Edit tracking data
[Start of section]
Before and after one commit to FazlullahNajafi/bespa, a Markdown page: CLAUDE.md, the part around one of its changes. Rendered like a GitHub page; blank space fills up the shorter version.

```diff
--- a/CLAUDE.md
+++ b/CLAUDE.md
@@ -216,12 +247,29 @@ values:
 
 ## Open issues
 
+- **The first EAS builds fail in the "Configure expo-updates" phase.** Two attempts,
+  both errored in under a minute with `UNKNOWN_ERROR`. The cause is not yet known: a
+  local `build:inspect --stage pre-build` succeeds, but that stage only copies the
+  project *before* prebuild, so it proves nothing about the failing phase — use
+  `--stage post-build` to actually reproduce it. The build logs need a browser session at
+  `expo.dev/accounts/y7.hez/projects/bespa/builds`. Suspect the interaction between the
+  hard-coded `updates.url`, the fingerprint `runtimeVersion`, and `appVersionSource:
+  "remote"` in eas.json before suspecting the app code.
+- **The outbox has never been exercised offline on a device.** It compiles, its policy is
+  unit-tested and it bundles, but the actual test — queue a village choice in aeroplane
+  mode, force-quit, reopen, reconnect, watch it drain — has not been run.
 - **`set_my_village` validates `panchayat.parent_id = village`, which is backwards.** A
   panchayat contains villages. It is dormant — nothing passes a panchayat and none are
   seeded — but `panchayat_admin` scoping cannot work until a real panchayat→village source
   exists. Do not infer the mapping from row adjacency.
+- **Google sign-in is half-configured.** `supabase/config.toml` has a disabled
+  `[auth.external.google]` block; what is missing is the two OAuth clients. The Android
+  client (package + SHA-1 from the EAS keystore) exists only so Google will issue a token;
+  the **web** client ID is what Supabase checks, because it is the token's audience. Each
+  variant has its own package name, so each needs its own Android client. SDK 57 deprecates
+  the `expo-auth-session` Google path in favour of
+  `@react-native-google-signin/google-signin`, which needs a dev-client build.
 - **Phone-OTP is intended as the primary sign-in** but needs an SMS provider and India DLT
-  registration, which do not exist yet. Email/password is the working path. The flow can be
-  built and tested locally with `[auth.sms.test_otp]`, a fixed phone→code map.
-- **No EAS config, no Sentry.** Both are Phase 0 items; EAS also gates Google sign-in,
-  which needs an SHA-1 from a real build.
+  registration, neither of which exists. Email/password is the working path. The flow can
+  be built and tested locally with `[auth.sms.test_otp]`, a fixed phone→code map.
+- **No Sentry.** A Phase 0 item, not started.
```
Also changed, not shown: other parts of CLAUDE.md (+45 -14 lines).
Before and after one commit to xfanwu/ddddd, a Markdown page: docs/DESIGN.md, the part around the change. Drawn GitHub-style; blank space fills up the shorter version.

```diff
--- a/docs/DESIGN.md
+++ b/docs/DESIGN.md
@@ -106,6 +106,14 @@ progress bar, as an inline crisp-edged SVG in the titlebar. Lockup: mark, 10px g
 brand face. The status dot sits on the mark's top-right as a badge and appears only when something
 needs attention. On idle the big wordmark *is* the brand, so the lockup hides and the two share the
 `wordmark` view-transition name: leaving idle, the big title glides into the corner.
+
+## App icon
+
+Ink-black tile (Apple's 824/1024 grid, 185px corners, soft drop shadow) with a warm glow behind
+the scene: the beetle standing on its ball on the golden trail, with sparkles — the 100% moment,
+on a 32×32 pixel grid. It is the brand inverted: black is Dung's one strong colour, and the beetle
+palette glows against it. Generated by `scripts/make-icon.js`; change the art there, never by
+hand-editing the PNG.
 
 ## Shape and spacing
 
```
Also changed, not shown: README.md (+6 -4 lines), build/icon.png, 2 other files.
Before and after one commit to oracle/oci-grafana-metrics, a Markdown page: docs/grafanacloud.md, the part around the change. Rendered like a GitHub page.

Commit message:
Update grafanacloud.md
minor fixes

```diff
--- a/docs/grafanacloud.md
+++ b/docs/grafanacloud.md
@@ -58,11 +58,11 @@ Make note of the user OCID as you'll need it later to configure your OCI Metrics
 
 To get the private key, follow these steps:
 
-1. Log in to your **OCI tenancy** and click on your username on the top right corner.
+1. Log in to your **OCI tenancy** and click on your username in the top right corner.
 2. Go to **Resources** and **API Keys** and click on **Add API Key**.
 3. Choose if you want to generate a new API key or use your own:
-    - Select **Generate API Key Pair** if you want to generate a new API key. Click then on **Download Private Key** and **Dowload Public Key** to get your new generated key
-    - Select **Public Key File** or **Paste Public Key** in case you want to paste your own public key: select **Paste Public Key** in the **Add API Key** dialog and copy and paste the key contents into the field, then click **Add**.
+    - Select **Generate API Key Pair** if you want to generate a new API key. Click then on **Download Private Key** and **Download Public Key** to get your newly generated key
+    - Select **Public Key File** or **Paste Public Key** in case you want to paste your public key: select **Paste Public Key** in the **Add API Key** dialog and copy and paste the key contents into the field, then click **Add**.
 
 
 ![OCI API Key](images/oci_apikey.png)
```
[End of section]
**TASK TO COMPLETE**
Write out each entry again, word for word.

**ANSWER SPACE**
Before and after one commit to FazlullahNajafi/bespa, a Markdown page: CLAUDE.md, the part around one of its changes. Rendered like a GitHub page; blank space fills up the shorter version.

```diff
--- a/CLAUDE.md
+++ b/CLAUDE.md
@@ -216,12 +247,29 @@ values:
 
 ## Open issues
 
+- **The first EAS builds fail in the "Configure expo-updates" phase.** Two attempts,
+  both errored in under a minute with `UNKNOWN_ERROR`. The cause is not yet known: a
+  local `build:inspect --stage pre-build` succeeds, but that stage only copies the
+  project *before* prebuild, so it proves nothing about the failing phase — use
+  `--stage post-build` to actually reproduce it. The build logs need a browser session at
+  `expo.dev/accounts/y7.hez/projects/bespa/builds`. Suspect the interaction between the
+  hard-coded `updates.url`, the fingerprint `runtimeVersion`, and `appVersionSource:
+  "remote"` in eas.json before suspecting the app code.
+- **The outbox has never been exercised offline on a device.** It compiles, its policy is
+  unit-tested and it bundles, but the actual test — queue a village choice in aeroplane
+  mode, force-quit, reopen, reconnect, watch it drain — has not been run.
 - **`set_my_village` validates `panchayat.parent_id = village`, which is backwards.** A
   panchayat contains villages. It is dormant — nothing passes a panchayat and none are
   seeded — but `panchayat_admin` scoping cannot work until a real panchayat→village source
   exists. Do not infer the mapping from row adjacency.
+- **Google sign-in is half-configured.** `supabase/config.toml` has a disabled
+  `[auth.external.google]` block; what is missing is the two OAuth clients. The Android
+  client (package + SHA-1 from the EAS keystore) exists only so Google will issue a token;
+  the **web** client ID is what Supabase checks, because it is the token's audience. Each
+  variant has its own package name, so each needs its own Android client. SDK 57 deprecates
+  the `expo-auth-session` Google path in favour of
+  `@react-native-google-signin/google-signin`, which needs a dev-client build.
 - **Phone-OTP is intended as the primary sign-in** but needs an SMS provider and India DLT
-  registration, which do not exist yet. Email/password is the working path. The flow can be
-  built and tested locally with `[auth.sms.test_otp]`, a fixed phone→code map.
-- **No EAS config, no Sentry.** Both are Phase 0 items; EAS also gates Google sign-in,
-  which needs an SHA-1 from a real build.
+  registration, neither of which exists. Email/password is the working path. The flow can
+  be built and tested locally with `[auth.sms.test_otp]`, a fixed phone→code map.
+- **No Sentry.** A Phase 0 item, not started.
```
Also changed, not shown: other parts of CLAUDE.md (+45 -14 lines).
Before and after one commit to xfanwu/ddddd, a Markdown page: docs/DESIGN.md, the part around the change. Drawn GitHub-style; blank space fills up the shorter version.

```diff
--- a/docs/DESIGN.md
+++ b/docs/DESIGN.md
@@ -106,6 +106,14 @@ progress bar, as an inline crisp-edged SVG in the titlebar. Lockup: mark, 10px g
 brand face. The status dot sits on the mark's top-right as a badge and appears only when something
 needs attention. On idle the big wordmark *is* the brand, so the lockup hides and the two share the
 `wordmark` view-transition name: leaving idle, the big title glides into the corner.
+
+## App icon
+
+Ink-black tile (Apple's 824/1024 grid, 185px corners, soft drop shadow) with a warm glow behind
+the scene: the beetle standing on its ball on the golden trail, with sparkles — the 100% moment,
+on a 32×32 pixel grid. It is the brand inverted: black is Dung's one strong colour, and the beetle
+palette glows against it. Generated by `scripts/make-icon.js`; change the art there, never by
+hand-editing the PNG.
 
 ## Shape and spacing
 
```
Also changed, not shown: README.md (+6 -4 lines), build/icon.png, 2 other files.
Before and after one commit to oracle/oci-grafana-metrics, a Markdown page: docs/grafanacloud.md, the part around the change. Rendered like a GitHub page.

Commit message:
Update grafanacloud.md
minor fixes

```diff
--- a/docs/grafanacloud.md
+++ b/docs/grafanacloud.md
@@ -58,11 +58,11 @@ Make note of the user OCID as you'll need it later to configure your OCI Metrics
 
 To get the private key, follow these steps:
 
-1. Log in to your **OCI tenancy** and click on your username on the top right corner.
+1. Log in to your **OCI tenancy** and click on your username in the top right corner.
 2. Go to **Resources** and **API Keys** and click on **Add API Key**.
 3. Choose if you want to generate a new API key or use your own:
-    - Select **Generate API Key Pair** if you want to generate a new API key. Click then on **Download Private Key** and **Dowload Public Key** to get your new generated key
-    - Select **Public Key File** or **Paste Public Key** in case you want to paste your own public key: select **Paste Public Key** in the **Add API Key** dialog and copy and paste the key contents into the field, then click **Add**.
+    - Select **Generate API Key Pair** if you want to generate a new API key. Click then on **Download Private Key** and **Download Public Key** to get your newly generated key
+    - Select **Public Key File** or **Paste Public Key** in case you want to paste your public key: select **Paste Public Key** in the **Add API Key** dialog and copy and paste the key contents into the field, then click **Add**.
 
 
 ![OCI API Key](images/oci_apikey.png)
```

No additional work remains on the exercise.